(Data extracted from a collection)
# # # # #

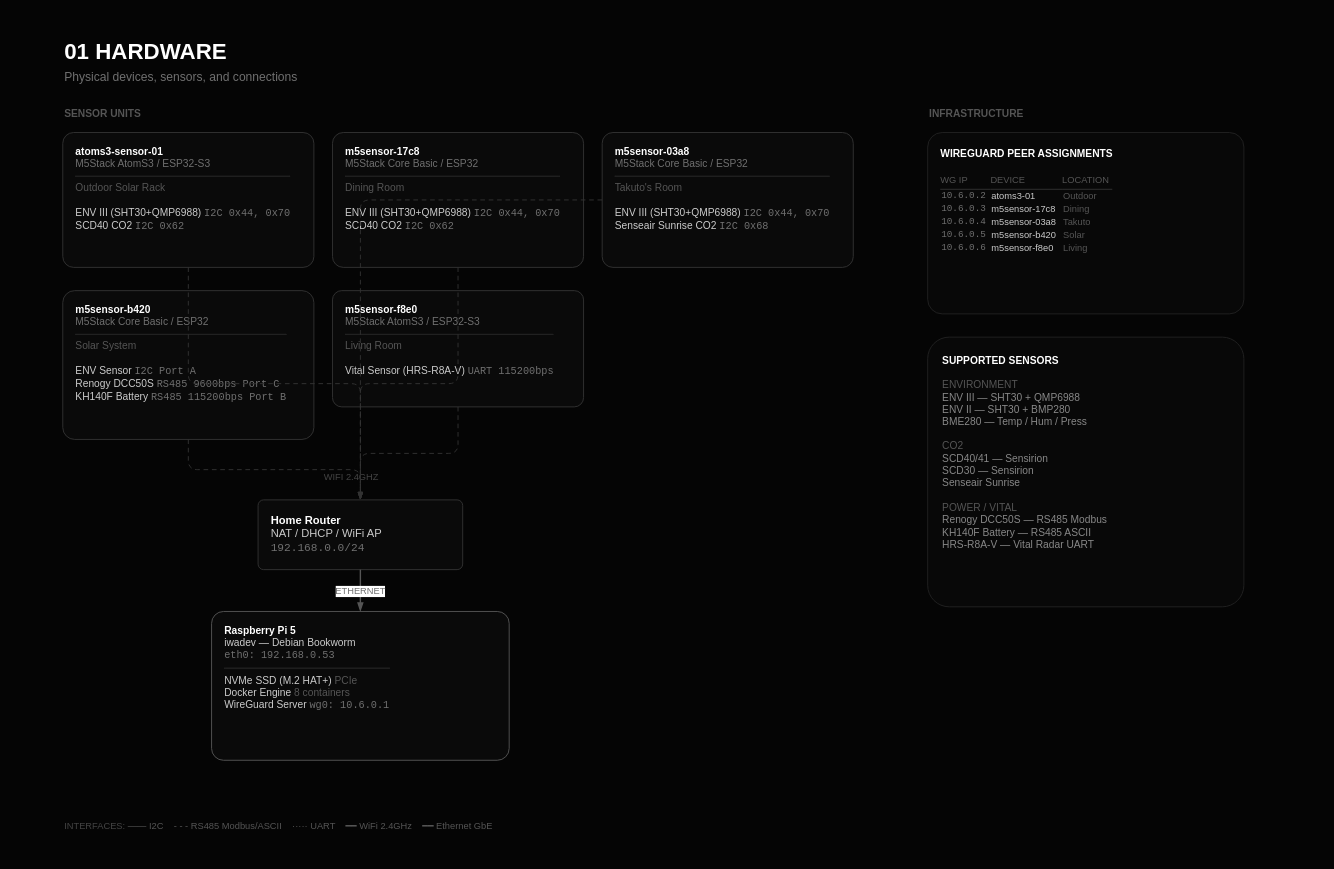
Earlier version of the draw.io diagram 01-hardware.drawio (osamuiwasaki/d-f56cb592). Source tidied: cells renumbered, new cells numbered last; positions are measured from the earlier drawing's top-left corner, leaving out a move shared by most shapes. Both pictures are drawn from the tidied source at 93%, with x=0, y=0 at pixel (62, 34).
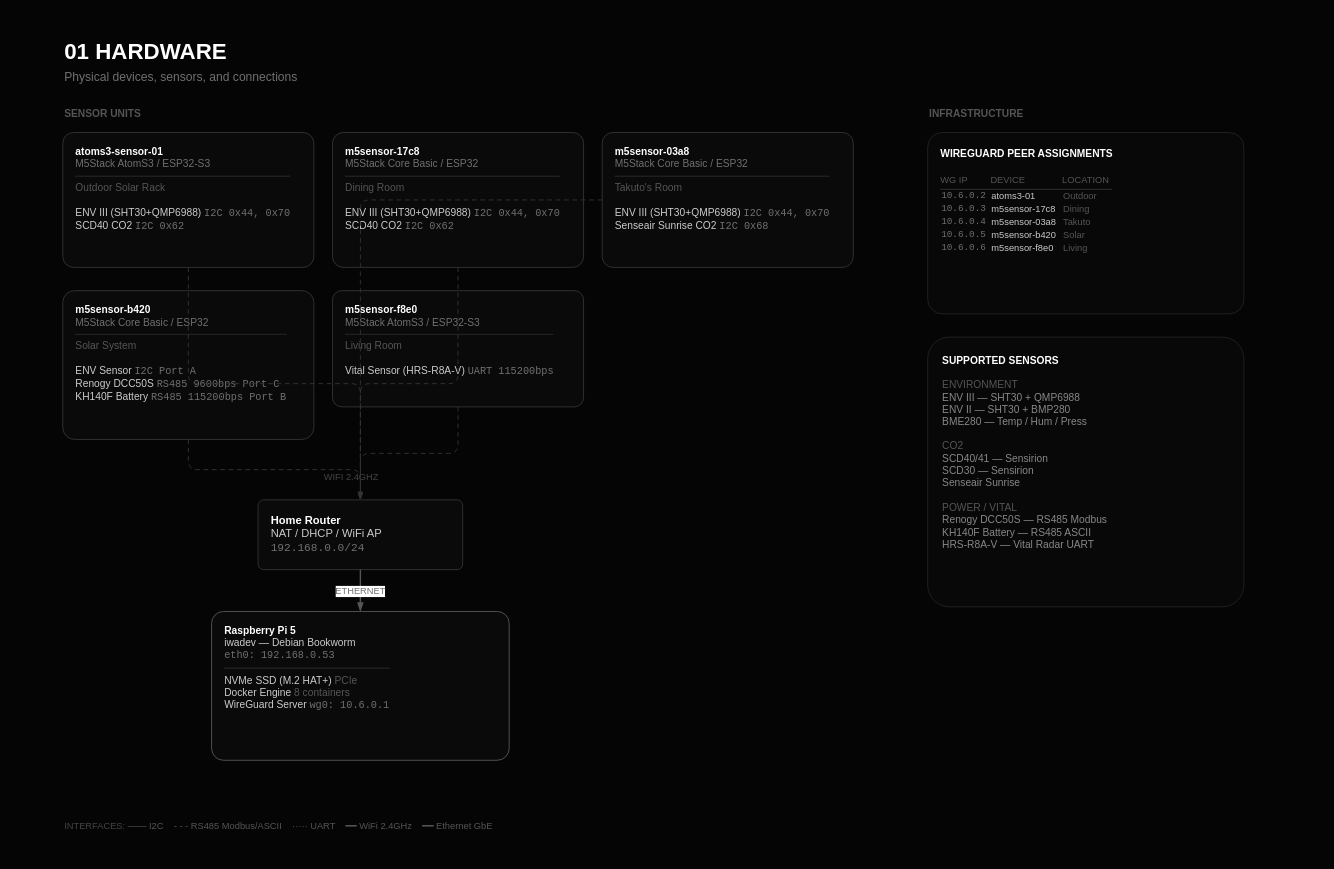
After the change.

Commit message:
Add background rectangle for dark theme

The edit, as a diff of the source:
```diff
@@
+    <mxCell id="23" style="rounded=0;whiteSpace=wrap;html=1;fillColor=#050505;strokeColor=none;" parent="1" vertex="1">
+      <mxGeometry x="-50" y="-20" width="1400" height="900" as="geometry" />
+    </mxCell>
```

# # # # #

Task statement
Please output only the lines from the one holding "The edit, as" to the end of the records, first and last included, exactly as they appear.

Written response
The edit, as a diff of the source:
```diff
@@
+    <mxCell id="23" style="rounded=0;whiteSpace=wrap;html=1;fillColor=#050505;strokeColor=none;" parent="1" vertex="1">
+      <mxGeometry x="-50" y="-20" width="1400" height="900" as="geometry" />
+    </mxCell>
```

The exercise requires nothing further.